different machines. If you do not achieve satisfactory results, try
changing the #define value of CPUSPEED to the tact rate of your machine,
or lower. I didn't test the program on machines other that 286s,
so given the quite different CPU designs it may be possible that you
have to set CPUSPEED to a value that doesn't match that of your computer
at all... The playback rate (that you observe during the training of
words) is no clue here, as of course the recognition depends only on
the recording speed. Just fiddle around with these things a bit.
The "user interface" of the program is so primitive that you will master
it without my explaining it here. Just note that there are basically
two ways of improving the recognition of a test set:
You can have multiple dictionary entries for different realisations of
one word. You may want to attach different ID strings to the dictionary
entries (like "bravo_1", "bravo_2", "bravo_fast", "bravo_slow"...), so
that you can see how often each of the entries is picked by the program.--
Or you can have the parameter vectors in the dictionary calculated as
the average of two or more (the program supports two only) realisations.
This is what the program means by asking "Would you like another test set
to be averaged with the set entered".
The sound blaster interface "direct.obj" was written by Joel Lucsy of
Vroom Diggy Diggy Software and is part of a Freeware package, "Blast".
I am including only the Blast files necessary to compile my demo. If
you want to use the package for your own programs I suggest you let archie
search your favourite ftp servers for it.
Why am I publishing this demo program? I would like to see people
starting further experiments inspired by the ideas presented here.
The material is free to use and share.
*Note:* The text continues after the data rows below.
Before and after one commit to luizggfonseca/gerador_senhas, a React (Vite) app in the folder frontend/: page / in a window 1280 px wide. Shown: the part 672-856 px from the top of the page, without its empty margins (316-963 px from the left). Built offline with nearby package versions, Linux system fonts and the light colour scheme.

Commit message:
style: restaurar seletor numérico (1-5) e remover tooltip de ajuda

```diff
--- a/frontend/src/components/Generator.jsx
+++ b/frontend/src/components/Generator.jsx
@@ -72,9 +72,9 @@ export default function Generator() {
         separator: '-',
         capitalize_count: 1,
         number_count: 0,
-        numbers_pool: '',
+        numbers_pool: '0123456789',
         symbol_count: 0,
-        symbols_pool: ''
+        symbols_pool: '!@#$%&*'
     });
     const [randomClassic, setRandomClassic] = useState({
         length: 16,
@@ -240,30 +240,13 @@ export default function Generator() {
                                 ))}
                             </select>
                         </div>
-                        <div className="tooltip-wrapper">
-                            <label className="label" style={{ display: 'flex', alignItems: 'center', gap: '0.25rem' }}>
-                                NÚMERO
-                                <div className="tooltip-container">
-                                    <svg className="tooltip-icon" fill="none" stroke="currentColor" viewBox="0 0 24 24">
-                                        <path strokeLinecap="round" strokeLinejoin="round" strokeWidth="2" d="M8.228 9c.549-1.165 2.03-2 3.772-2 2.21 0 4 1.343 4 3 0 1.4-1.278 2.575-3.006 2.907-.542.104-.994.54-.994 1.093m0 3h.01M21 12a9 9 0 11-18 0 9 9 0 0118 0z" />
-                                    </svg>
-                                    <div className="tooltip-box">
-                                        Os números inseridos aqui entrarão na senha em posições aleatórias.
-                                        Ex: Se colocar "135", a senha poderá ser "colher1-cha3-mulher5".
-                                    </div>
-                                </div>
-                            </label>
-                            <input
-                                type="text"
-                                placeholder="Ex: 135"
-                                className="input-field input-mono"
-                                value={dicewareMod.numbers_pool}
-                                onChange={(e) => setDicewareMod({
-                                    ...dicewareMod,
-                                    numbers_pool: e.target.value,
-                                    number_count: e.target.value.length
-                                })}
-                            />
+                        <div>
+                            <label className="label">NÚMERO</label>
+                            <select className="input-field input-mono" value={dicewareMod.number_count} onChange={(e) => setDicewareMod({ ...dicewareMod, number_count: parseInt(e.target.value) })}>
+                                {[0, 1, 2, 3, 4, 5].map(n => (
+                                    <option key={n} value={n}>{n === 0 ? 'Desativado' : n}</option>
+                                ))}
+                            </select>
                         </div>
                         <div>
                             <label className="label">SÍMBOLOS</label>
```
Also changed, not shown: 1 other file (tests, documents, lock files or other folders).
I hope you may feel somewhat
obliged to make your enhancements and applications free software, too.
If you have any further questions or comments, you can contact me
by electronic mail at
kiehl@ldv01.uni-trier.de
or by conventional mail
until 06-31-1993 from 07-01-1993
Johannes Kiehl Johannes Kiehl
Postfach 2441 Postfach 2441
D - W 5500 Trier D - 54214 Trier